My Battle with Dinos

Ok, now lets fast forward to today. Unfortunately, I am in the midst of another tank crash due to my efforts to eradicate dinoflagellates. I am going to classify this crash as one due mostly to bad luck. Anyway, a few months ago I noticed the dreaded dinos in my tank and I decided to dose some hydrogen peroxide to eliminate the buggers. At first it seemed to work but after a while I realized the problem was not going away. My next step was to do a three day blackout in conjunction with hydrogen peroxide dosing, a combination that eradicated the dinos for a number of weeks. But they persevered ūüôĀ

 

Dinoflagellates

 

Next up was raising the pH with kalkwasser. Well, the dinos just laughed this one off and kept spreading, while the kalkwasser seized up my pumps. I just couldn’t win.

 

I also tried to lower my nutrients by using GFO aggressively and skimming heavily. More frequent water changes were tried as well but the dinos seemed to get worse (there is a theory that dinos feed on trace elements replenished during water changes). Nonetheless, my SPS were stressed out from all these different treatments as well as the dinos covering their polyps. It was apparent to me I would lose them if things didn’t change soon so I tried some riskier approaches.

 

Riskier Remedies

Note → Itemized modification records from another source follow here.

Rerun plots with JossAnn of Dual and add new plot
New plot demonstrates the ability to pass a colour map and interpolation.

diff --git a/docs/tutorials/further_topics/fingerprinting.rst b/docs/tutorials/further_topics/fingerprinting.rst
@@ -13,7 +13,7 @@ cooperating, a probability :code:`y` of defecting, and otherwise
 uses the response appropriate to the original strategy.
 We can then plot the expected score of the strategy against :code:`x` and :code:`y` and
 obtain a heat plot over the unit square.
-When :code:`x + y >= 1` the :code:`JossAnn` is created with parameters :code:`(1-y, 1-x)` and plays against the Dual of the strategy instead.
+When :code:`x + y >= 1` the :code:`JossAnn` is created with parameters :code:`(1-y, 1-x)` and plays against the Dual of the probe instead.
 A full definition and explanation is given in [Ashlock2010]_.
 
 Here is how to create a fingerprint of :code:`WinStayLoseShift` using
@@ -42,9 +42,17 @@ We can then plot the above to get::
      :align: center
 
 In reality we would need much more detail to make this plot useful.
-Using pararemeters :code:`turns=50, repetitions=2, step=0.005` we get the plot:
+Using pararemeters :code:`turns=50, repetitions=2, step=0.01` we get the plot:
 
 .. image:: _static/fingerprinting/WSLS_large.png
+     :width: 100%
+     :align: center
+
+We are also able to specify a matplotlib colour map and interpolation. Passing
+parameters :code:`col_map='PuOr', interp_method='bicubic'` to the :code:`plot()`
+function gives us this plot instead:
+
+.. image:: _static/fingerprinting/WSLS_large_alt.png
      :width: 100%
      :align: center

I decided to use Vibrant Liquid Aquarium Cleaner, which is a bacteria additive meant to consume problematic algae substances such as dinoflagellates. I hesitated before using Vibrant since I was adding additional bacteria to my tank and had no insight into how it would effect my current bacteria bed. But I was desperate so I gave it a shot since I figured I had nothing to lose. After dosing for a couple of weeks the dinos did recede and eventually disappeared (at least to the naked eye), but the tank was overrun by a really bad case of cyanobacteria.

 

Cyanobacteria

 

For a couple of weeks I tried everything in the book to rid the tank of cyano, relying on natural methods such as siphoning, nutrient control, more flow, etc, but to no avail. I reluctantly used ChemiClean to knock it out and it did work, although the dinos eventually resurfaced. Oh boy, what a vicious circle!

 

What to do now? Well, I heard some reef keepers had success using Seachem Metroplex, which apparently kept the dinoflagellates from reproducing. Despite these claims there was no real concrete scientific evidence this was true and that Metroplex was reef safe.  But I was desperate so I gave it a shot. Unfortunately, after dosing Metroplex my dinos kept spreading and I soon started to lose a lot of SPS.


Sometimes a Reboot is Necessary

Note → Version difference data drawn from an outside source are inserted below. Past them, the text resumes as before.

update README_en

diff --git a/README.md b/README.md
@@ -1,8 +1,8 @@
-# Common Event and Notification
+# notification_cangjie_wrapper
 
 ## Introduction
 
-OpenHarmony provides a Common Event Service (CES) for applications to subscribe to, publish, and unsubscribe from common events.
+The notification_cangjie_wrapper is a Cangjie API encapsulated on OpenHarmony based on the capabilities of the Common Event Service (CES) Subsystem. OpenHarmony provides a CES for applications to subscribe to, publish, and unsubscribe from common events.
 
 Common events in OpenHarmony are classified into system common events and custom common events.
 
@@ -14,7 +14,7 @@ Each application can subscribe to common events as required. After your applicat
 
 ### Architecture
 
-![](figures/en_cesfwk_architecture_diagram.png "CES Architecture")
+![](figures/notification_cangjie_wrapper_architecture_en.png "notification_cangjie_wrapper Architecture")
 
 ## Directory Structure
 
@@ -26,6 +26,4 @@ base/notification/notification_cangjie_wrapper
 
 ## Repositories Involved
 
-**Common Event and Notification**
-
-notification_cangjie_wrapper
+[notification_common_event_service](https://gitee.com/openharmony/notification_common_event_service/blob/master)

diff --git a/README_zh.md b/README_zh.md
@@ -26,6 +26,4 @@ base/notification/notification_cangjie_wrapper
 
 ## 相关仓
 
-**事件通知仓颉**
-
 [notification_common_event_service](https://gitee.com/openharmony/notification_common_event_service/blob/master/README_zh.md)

My last ditch effort was to go with the ‚Äúdirty‚ÄĚ method and add a lot of pods to the tank and to also raise nutrients. The theory here is that pods will help to consume dinos while additional nutrients will spur on algae growth, supposedly¬†a plus¬†since the algae would outcompete the dinos by consuming nutrients taken in by the dinos. In theory it sounds good but in my case it didn’t work.

 

As I surveyed my tank it was obvious to me it was time to start over since my corals had taken a lot of abuse from all of the different treatments. I have encountered a lot of problems during my twenty plus years keeping reef tanks, including Acro Eating Flatworms (AEFW), bryposis, diatoms and bacteria blooms, but re-boots are sometimes the best path and in this instance it made the most sense.

 

 

I am actually excited about starting over again. I get jazzed when I start up a new tank so I will use this as an opportunity to try some new things and learn from this bad experience. Resiliency is very important when it comes to reef keeping! I have some theories on how I can turn things around with the next version of this tank so I hope you will follow along during my rebuild.

 

 

If you are looking for additional insights and information, please explore my many other reef tank and SPS related articles¬†as well as my book,¬†A ReefBum’s Guide To Keeping an SPS Reef Tank: A Blueprint For Success. And you can see all of my reef tank videos online now as well as my¬†Live HD Webcam.

 

Happy reef keeping!